Although this has the disadvantage of making the binned estimated somewhat model dependent, the advantage of this technique is that it compensates both for the tendency of objects to be found close to the bottom of a luminosity bin, and at the higher redshift end of redshift bins where the luminosity function is increasing rapidly with redshift (i.e. at ).
|Fixed faint end, All||446||10998||-4.91||0.57||2.72||1.26||-4.90||0.539||32.02||1.5|
Notes:- is the number of AGN used in the fit. and are defined in Equation (1), and in Equation (2). Parameters fixed in the fit are indicated with square brackets. To convert these to approximate bolometric luminosity functions add to .
2.4. Evolution of the AGN number density with redshift
Figure 2 shows the evolution of the luminosity function of all spectroscopically-confirmed Spitzer AGN in our statistical sample with and . The left-hand panel, Figure 2(a), shows that the luminosity evolution model seems to fit the data well across most of the range of redshift and luminosities. In the center panel, (b) we show the alternative fixed faint-end slope and simple power-law models, both of which seem to represent the data reasonably well (though the single power-law is, statistically, a worse fit than either of the broken power-law models). On the right-hand panel (c) we show the “Maximal” model compared to the luminosity evolution one. Deeper surveys, with AGN identifications at , are needed to determine the faint end behaviour and evolution, though Juneau et al. (2013) show that the faint end of the luminosity function seems to have evolved little since . The evolution at is relatively poorly constrained, but, as described in Section 2.6, there is evidence for a turnover in number densities of high luminosity AGN at . AGN at the break luminosity contribute most of the luminosity density at a given redshift. Our finding that the break luminosity is a strong function of redshift, decreasing with cosmic time at is consistent with the “downsizing” scenario of galaxy evolution (Cowie et al. 1996), in the sense that, for a given mean Eddington rate, the characteristic mass of the black holes contributing the bulk of the AGN luminosity density is decreasing with cosmic time.

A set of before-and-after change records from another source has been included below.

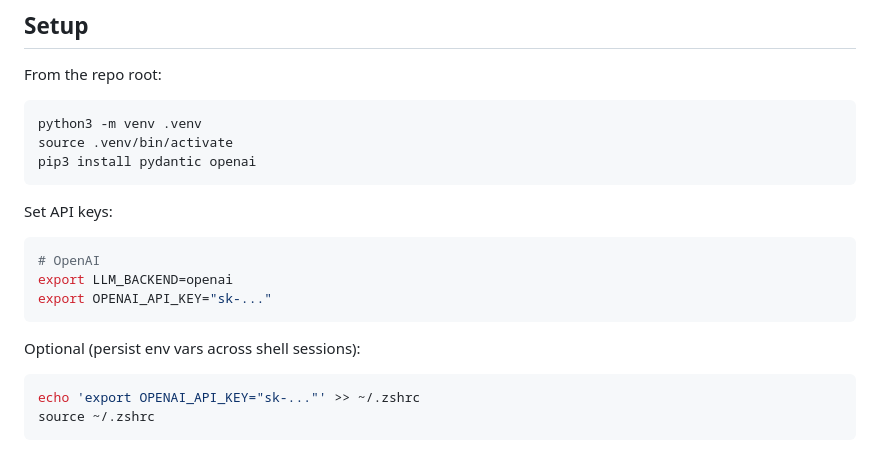
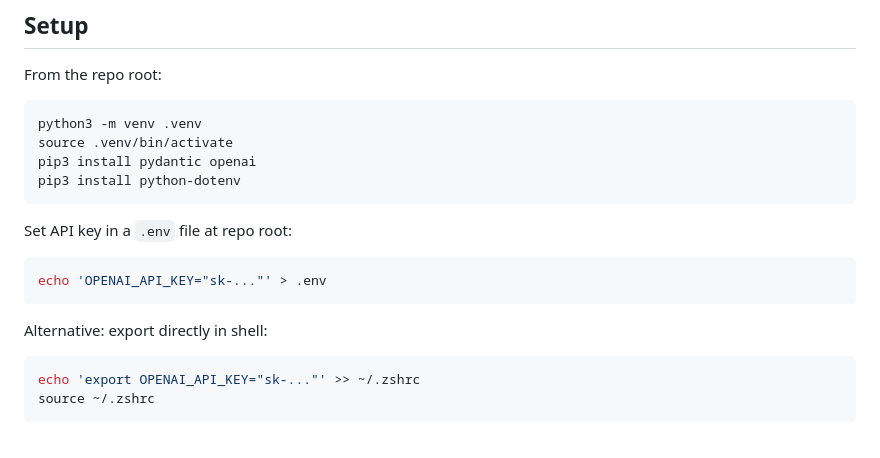
Before and after one commit to aastha-guptaa/Lean-Hackathon, a Markdown page: README.md, the part around the change. Drawn GitHub-style.

Commit message:
Added instructions in README to read from .env

````diff
--- a/README.md
+++ b/README.md
@@ -21,17 +21,16 @@ From the repo root:
 python3 -m venv .venv
 source .venv/bin/activate
 pip3 install pydantic openai
+pip3 install python-dotenv
 ```
 
-Set API keys:
+Set API key in a `.env` file at repo root:
 
 ```bash
-# OpenAI
-export LLM_BACKEND=openai
-export OPENAI_API_KEY="sk-..."
+echo 'OPENAI_API_KEY="sk-..."' > .env
 ```
 
-Optional (persist env vars across shell sessions):
+Alternative: export directly in shell:
 
 ```bash
 echo 'export OPENAI_API_KEY="sk-..."' >> ~/.zshrc
````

When the optically-classified “non-AGN” and blank spectra with randomly-assigned redshifts are added into the survey to produce the Maximal luminosity function, as shown in the right-hand panel of Figure 2 as the dot-dashed line, we see an increase in the magnitude of the faint-end slope. At high luminosities, above the break, however, we see little more than an increase in the normalization (as expected). The larger numbers of low- AGN is consistent with the population of optically-classified “non-AGN” being in fact dominated by low luminosity, heavily obscured AGN. These conclusions must remain speculative, however, as it is very difficult to rule out the possibility that the some of the “non-AGN” are interlopers.
2.5. Comparison with other AGN luminosity functions
In Figure 3, we plot a comparison of our mid-infrared AGN luminosity function with the hard X-ray luminosity functions from LaFranca et al. (2005) and Aird et al. (2010), the mid-infrared luminosity function from Matute et al. (2006; based on surveys using the Infrared Space Observatory) at , and the estimate of the bolometric luminosity function of H07. In Figure 4 we plot the normal (blue) type-1 quasar luminosity function from our survey, and compare to both the combined Sloan Digital Sky Survey (SDSS) and 2-degree Field (2dF) quasar surveys luminosity function (Croom et al. 2009), and the mid-infrared luminosity for type-1 AGN from Brown et al. (2006) at .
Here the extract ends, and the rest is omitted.